BEMIDJI -- When they show up for school Sept. 4, junior and senior high students at Bug-O-Nay-Ge-Shig School will step into a building that was a long time coming. A who’s-who of tribal, state and federal leaders spoke at a dedication on Monday for the school’s new building for grades 7-12, which replaces one that won dubious renown for its shoddy quality and poor learning conditions.
BEMIDJI—On a sunny Friday afternoon, Vicki Meyer ran her hands along the underside of a boat, checking for the sandpaper-like feel of Zebra Mussels. "How long has the boat been out of the water?" she asked the man who towed it to the Cameron Park boat launch in Bemidji. Since Friday, or maybe Sunday, he replied. "And what was the last water body you were on?"—Lake Bemidji. Meyer tapped the man's responses into a small tablet and, after a few more questions, went back to her SUV, which doubles as a kind of office or ranger station.
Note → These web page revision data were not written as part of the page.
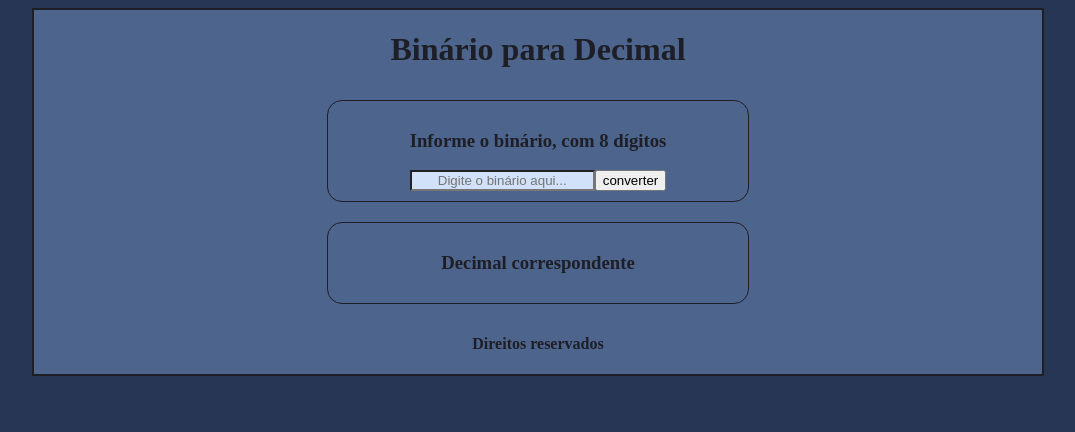
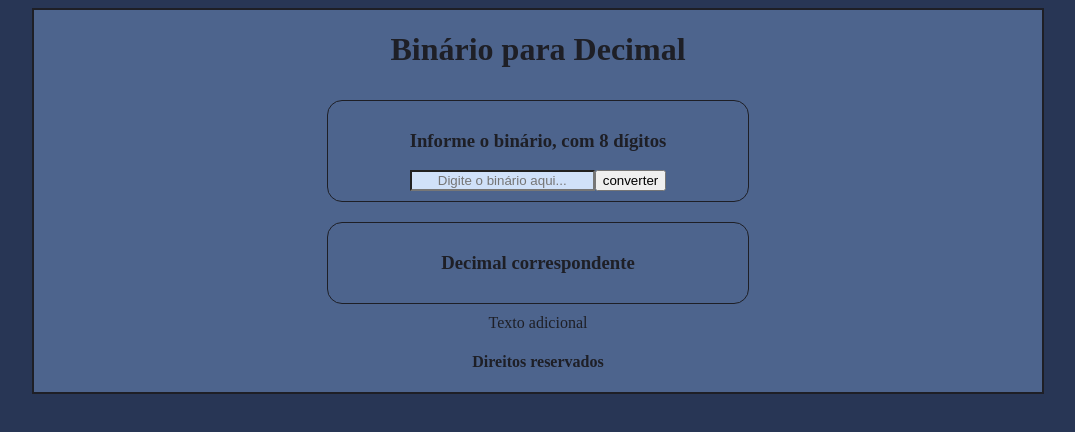
Before and after one commit to WENDEL4891/binaryToDecimal, a Next.js app: page / in a window 1280 px wide. Shown: the top 432 px of the page, without its empty margins (102-1177 px from the left). Built offline with nearby package versions, Linux system fonts and the light colour scheme.

Commit message:
Criação de nova branch de teste.

```diff
--- a/pages/App.jsx
+++ b/pages/App.jsx
@@ -14,6 +14,7 @@ export default function App(props) {
         <Layout >
             <Input setInputValue={setInputValue} />
             <Output inputValue={inputValue}/>
+            <div>Texto adicional</div>
         </Layout>
     )
 }
```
BEMIDJI -- When the crowd -- and, perhaps, their stomachs -- had quieted, only one educator stood triumphant. Kyle McMartin, an assistant principal at Bemidji Middle School, scarfed down 11 plain hot dogs in 10 minutes Wednesday in front of about 100 cheering onlookers at Lucky Dogs’ inaugural hot dog eating contest, earning a $150 check for McMartin’s school and a commemorative trophy. He said administrators there will spend the money on BMS students and staff.
BEMIDJI -- Bemidji Area Schools has hired to replace the two high-level staffers who announced their retirements earlier this summer. School Board members voted Monday to hire Colleen Cardenuto as the district’s new director of curriculum and administrative services and Robert Wicklund to be the district’s next transportation coordinator.
BEMIDJI—Bemidji Area Schools' new superintendent is still feeling out the job. Tim Lutz helmed his first School Board meeting Monday—officially his 10th day at the district—and told the Pioneer he hopes to get to know the district better and further develop its relationships with tribal leaders, city and county governments, along with Bemidji State University and Northwest Technical College.
BEMIDJI—Bemidji-area residents can run for one of three seats on Bemidji Area Schools board this November. School Board members on Monday formally scheduled the district's upcoming election for Tuesday, Nov. 6, which coincides with other local, state and national races. Want to serve on the board? File an affidavit of candidacy at the school district offices—502 Minnesota Ave. NW—between July 31 and 5 p.m. on Aug. 14. Affidavits are available at the superintendent's office there.
BEMIDJI—Eleven students from a handful of Minnesota school districts spent the past week designing and building robots at a camp that culminated in an exhibition Friday at Northwest Technical College. Junior and high school-aged kids from Mankato, St. Cloud, Albany, Rocori, and Fisher schools were randomly assigned to three teams and competed in a double-elimination bracket. Students came up with colorful team names such as the Rebels, Barker's Banc, and the Cows That Meow.
BEMIDJI—About 50 people showed up to Bemidji State University's American Indian Resource Center on Wednesday at the fifth-annual Two Spirit Awareness Day, and the resource center's second. Before that, about a dozen people waving rainbow flags marched from the Chief Shaynowishkung statue to the resource center. They were lead by Arnold Dahl-Wooley, a Two Spirit man and Leech Lake Band of Ojibwe member. He marched in traditional American Indian regalia and carried a large rainbow flag as the occasional passing motorist honked or cheered in support.
CASS LAKE—About a dozen people relaxed under some trees between the Palace Casino and adjacent ball fields and powwow grounds late Tuesday afternoon, their journey ended for the day.